The decision not to imprison a building contractor for the manslaughter of a worker who fell from a slippery roof was unduly lenient, the director of public prosecutions argued yesterday.

Barra McGrory QC told the Court of Appeal it had been wrong to suspended Norman McKenzie’s sentence following the death of Petyo Hristanov,. 57, in January 2015.

Mr Hristanov, a father of two, was fatally injured when he and a workmate fell from a partially constructed farm shed on Portadown’s Derrycarne Road.

The accident occurred in rainy conditions where no scaffolding, safety nets or harnesses had been provided.

McKenzie, 48, from Drumgose Road in Dungannon, pleaded guilty to manslaughter by gross negligence.

He received a 15-month sentence, suspended for three years, and was fined £3,000.

Senior judges heard he has shown extreme remorse for the death of a worker regarded more like a family member.

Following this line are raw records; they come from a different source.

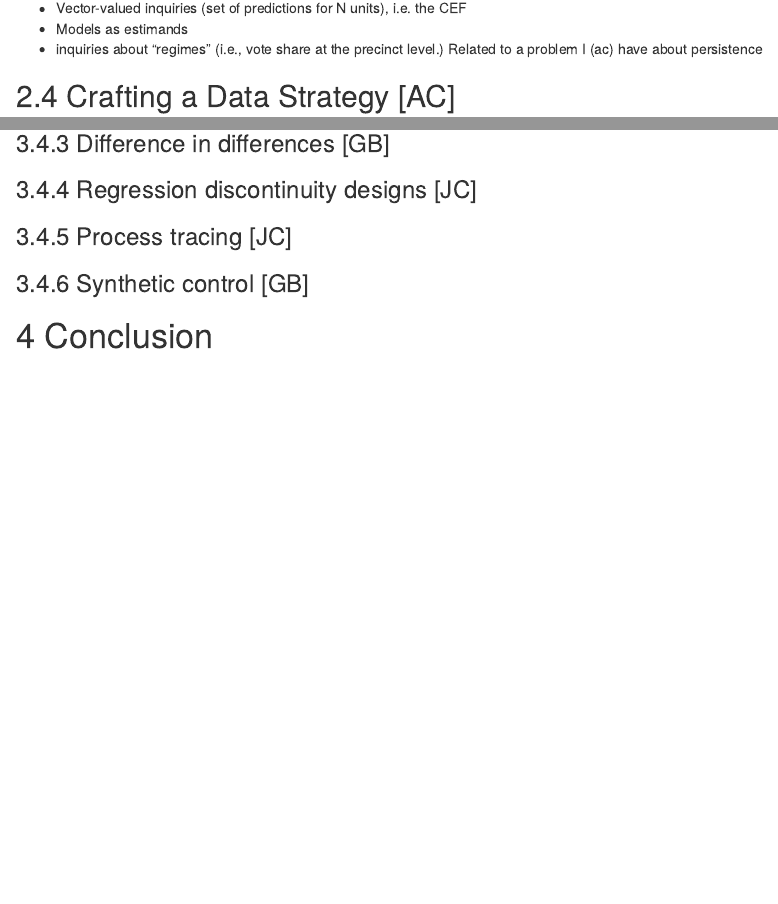
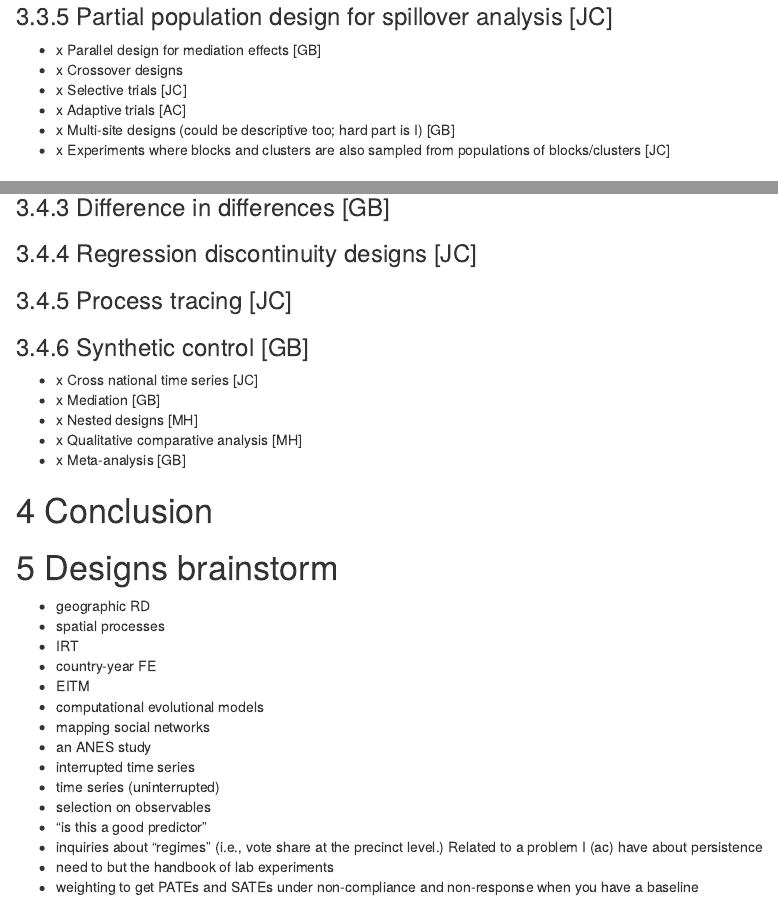
Before and after one commit to nfultz/DeclareDesignBook, an R Markdown document (_outline/outline.Rmd): the page in a window 1100 px wide, from 2580 px down before the commit and from 4980 px down after it, and a second part further down, joined at a grey line. Rendered offline with R 4.5, knitr and Pandoc, with nearby package versions.

Commit message:
Update outline.Rmd

```diff
--- a/_outline/outline.Rmd
+++ b/_outline/outline.Rmd
@@ -109,7 +109,6 @@ NOTE: for next four sections, four subsections: 1) walk through of how you speci
 - Expected ATT vs realized ATT
 - Vector-valued inquiries (set of predictions for N units), i.e. the CEF
 - Models as estimands
-- inquiries about "regimes" (i.e., vote share at the precinct level.)  Related to a problem I (ac) have about persistence
 
 ## Crafting a Data Strategy [AC]
 
@@ -202,6 +205,13 @@ NOTE: include links to declared designs for each study
 ### Stepped-wedge designs [JC]
 ### Partial population design for spillover analysis [JC]
 
+- x Parallel design for mediation effects [GB]
+- x Crossover designs
+- x Selective trials [JC]
+- x Adaptive trials [AC]
+- x Multi-site designs (could be descriptive too; hard part is I) [GB]
+- x Experiments where blocks and clusters are also sampled from populations of blocks/clusters [JC]
+
 ## Observational designs for causal inference
 ### Selection on observables (matching and regression etc.) [AC]
 ### Instrumental variables for continuous instruments
@@ -210,5 +220,30 @@ NOTE: include links to declared designs for each study
 ### Process tracing [JC]
 ### Synthetic control [GB]
 
+- x Cross national time series [JC]
+- x Mediation [GB]
+- x Nested designs [MH]
+- x Qualitative comparative analysis [MH]
+- x Meta-analysis [GB]
 
 # Conclusion
+
+
+
+# Designs brainstorm
+
+- geographic RD
+- spatial processes
+- IRT
+- country-year FE
+- EITM
+- computational evolutional models
+- mapping social networks
+- an ANES study
+- interrupted time series
+- time series (uninterrupted)
+- selection on observables
+- "is this a good predictor"
+- inquiries about "regimes" (i.e., vote share at the precinct level.)  Related to a problem I (ac) have about persistence
+- need to but the handbook of lab experiments
+- weighting to get PATEs and SATEs under non-compliance and non-response when you have a baseline
```
Also changed, not shown: _outline/outline.Rmd (8 more changed lines).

But the director insisted the term handed down was too lenient. The contractor had failed to heed weather warnings from his workers on the day of the accident, Mr McGrory pointed out.

McKenzie’s defence counsel described him as “a broken man”.

Lord Justice Gillen insisted that company representatives could face jail in similar cases.

“The law moves on, the need to protect workmen is now more obvious to us all,” he said.

Reserving judgment, the judge pledged to give a decision within weeks.

McKenzie was released on continuing bail.